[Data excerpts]
━━━━

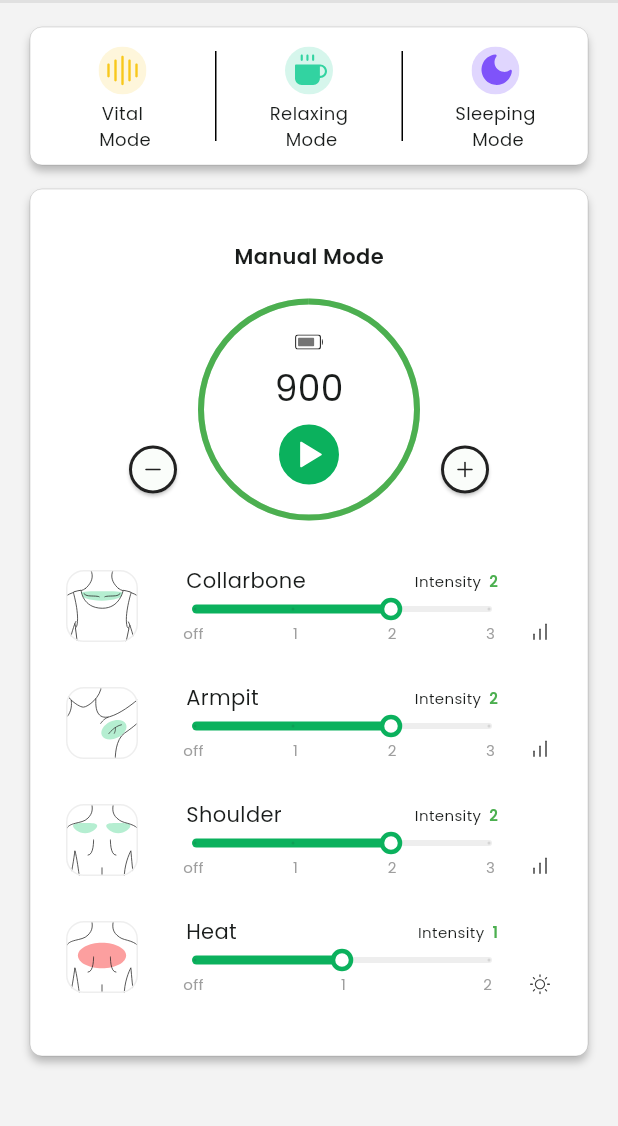
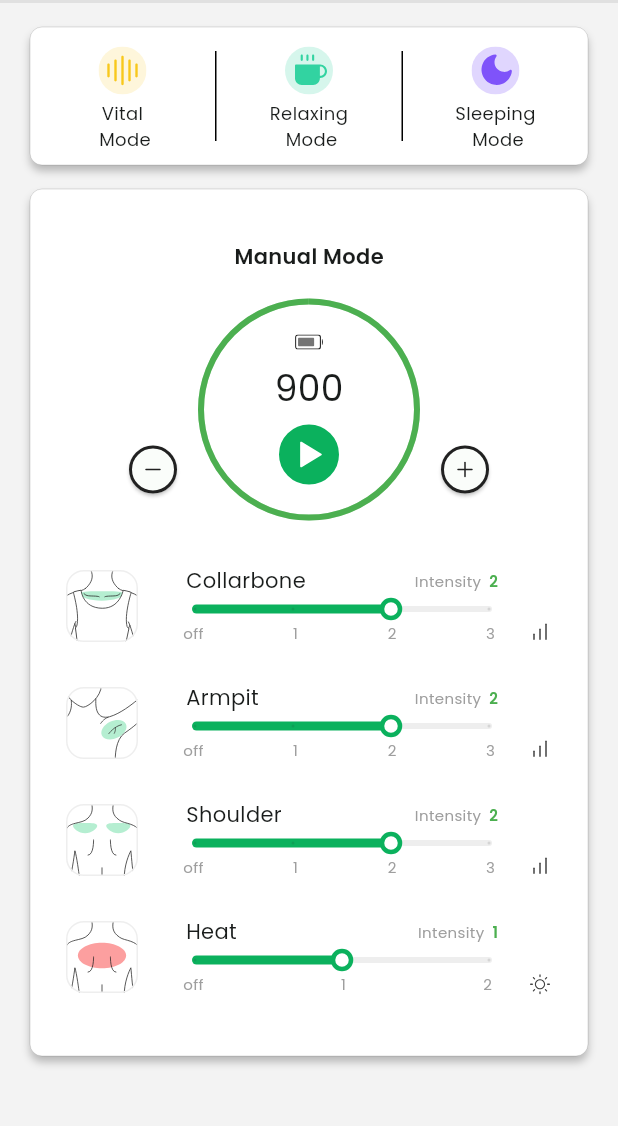
Before and after one commit to kwakdeung/lymphowear_remote_app, a Flutter app: the HomeDefault screen opened directly, on a phone screen of 412 x 824 dp, the part 81-1207 px from its top. Run offline on Flutter 3.47's test engine with Material 2 defaults, Android fonts, the phone set to English and light mode, and no system bars; our stand-ins replace flutter_svg.

Commit message:
modifying slider text

```diff
--- a/lib/components/home/armpit.dart
+++ b/lib/components/home/armpit.dart
@@ -41,13 +41,11 @@ class _ArmpitState extends State<Armpit> {
                             fontWeight: FontWeight.w400),
                       ),
                       const Spacer(),
-                      const Text(
-                        'Intensity',
-                        style: TextStyle(
-                          fontSize: 10,
-                          fontFamily: "Poppins",
-                        ),
-                      ),
+                      const Text('Intensity',
+                          style: TextStyle(
+                              color: Color(0xff9E9E9E),
+                              fontFamily: "Poppins",
+                              fontSize: 10)),
                       Text(
                         '  ${armpitValue.round()}',
                         style: const TextStyle(
--- a/lib/components/home/collarbone.dart
+++ b/lib/components/home/collarbone.dart
@@ -41,13 +41,11 @@ class _CollarboneState extends State<Collarbone> {
                             fontWeight: FontWeight.w400),
                       ),
                       const Spacer(),
-                      const Text(
-                        'Intensity',
-                        style: TextStyle(
-                          fontSize: 10,
-                          fontFamily: "Poppins",
-                        ),
-                      ),
+                      const Text('Intensity',
+                          style: TextStyle(
+                              color: Color(0xff9E9E9E),
+                              fontFamily: "Poppins",
+                              fontSize: 10)),
                       Text(
                         '  ${colloarboneValue.round()}',
                         style: const TextStyle(
--- a/lib/components/home/heat.dart
+++ b/lib/components/home/heat.dart
@@ -41,13 +41,11 @@ class _HeatState extends State<Heat> {
                             fontWeight: FontWeight.w400),
                       ),
                       const Spacer(),
-                      const Text(
-                        'Intensity',
-                        style: TextStyle(
-                          fontSize: 10,
-                          fontFamily: "Poppins",
-                        ),
-                      ),
+                      const Text('Intensity',
+                          style: TextStyle(
+                              color: Color(0xff9E9E9E),
+                              fontFamily: "Poppins",
+                              fontSize: 10)),
                       Text(
                         '  ${heatValue.round()}',
                         style: const TextStyle(
--- a/lib/components/home/shoulder.dart
+++ b/lib/components/home/shoulder.dart
@@ -41,13 +41,11 @@ class _ShoulderState extends State<Shoulder> {
                             fontWeight: FontWeight.w400),
                       ),
                       const Spacer(),
-                      const Text(
-                        'Intensity',
-                        style: TextStyle(
-                          fontSize: 10,
-                          fontFamily: "Poppins",
-                        ),
-                      ),
+                      const Text('Intensity',
+                          style: TextStyle(
+                              color: Color(0xff9E9E9E),
+                              fontFamily: "Poppins",
+                              fontSize: 10)),
                       Text(
                         '  ${shoulderValue.round()}',
                         style: const TextStyle(
```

━━━━

Restate, word for word, the entries above, dropping any picture.

Solved problem.
Before and after one commit to kwakdeung/lymphowear_remote_app, a Flutter app: the HomeDefault screen opened directly, on a phone screen of 412 x 824 dp, the part 81-1207 px from its top. Run offline on Flutter 3.47's test engine with Material 2 defaults, Android fonts, the phone set to English and light mode, and no system bars; our stand-ins replace flutter_svg.

Commit message:
modifying slider text

```diff
--- a/lib/components/home/armpit.dart
+++ b/lib/components/home/armpit.dart
@@ -41,13 +41,11 @@ class _ArmpitState extends State<Armpit> {
                             fontWeight: FontWeight.w400),
                       ),
                       const Spacer(),
-                      const Text(
-                        'Intensity',
-                        style: TextStyle(
-                          fontSize: 10,
-                          fontFamily: "Poppins",
-                        ),
-                      ),
+                      const Text('Intensity',
+                          style: TextStyle(
+                              color: Color(0xff9E9E9E),
+                              fontFamily: "Poppins",
+                              fontSize: 10)),
                       Text(
                         '  ${armpitValue.round()}',
                         style: const TextStyle(
--- a/lib/components/home/collarbone.dart
+++ b/lib/components/home/collarbone.dart
@@ -41,13 +41,11 @@ class _CollarboneState extends State<Collarbone> {
                             fontWeight: FontWeight.w400),
                       ),
                       const Spacer(),
-                      const Text(
-                        'Intensity',
-                        style: TextStyle(
-                          fontSize: 10,
-                          fontFamily: "Poppins",
-                        ),
-                      ),
+                      const Text('Intensity',
+                          style: TextStyle(
+                              color: Color(0xff9E9E9E),
+                              fontFamily: "Poppins",
+                              fontSize: 10)),
                       Text(
                         '  ${colloarboneValue.round()}',
                         style: const TextStyle(
--- a/lib/components/home/heat.dart
+++ b/lib/components/home/heat.dart
@@ -41,13 +41,11 @@ class _HeatState extends State<Heat> {
                             fontWeight: FontWeight.w400),
                       ),
                       const Spacer(),
-                      const Text(
-                        'Intensity',
-                        style: TextStyle(
-                          fontSize: 10,
-                          fontFamily: "Poppins",
-                        ),
-                      ),
+                      const Text('Intensity',
+                          style: TextStyle(
+                              color: Color(0xff9E9E9E),
+                              fontFamily: "Poppins",
+                              fontSize: 10)),
                       Text(
                         '  ${heatValue.round()}',
                         style: const TextStyle(
--- a/lib/components/home/shoulder.dart
+++ b/lib/components/home/shoulder.dart
@@ -41,13 +41,11 @@ class _ShoulderState extends State<Shoulder> {
                             fontWeight: FontWeight.w400),
                       ),
                       const Spacer(),
-                      const Text(
-                        'Intensity',
-                        style: TextStyle(
-                          fontSize: 10,
-                          fontFamily: "Poppins",
-                        ),
-                      ),
+                      const Text('Intensity',
+                          style: TextStyle(
+                              color: Color(0xff9E9E9E),
+                              fontFamily: "Poppins",
+                              fontSize: 10)),
                       Text(
                         '  ${shoulderValue.round()}',
                         style: const TextStyle(
```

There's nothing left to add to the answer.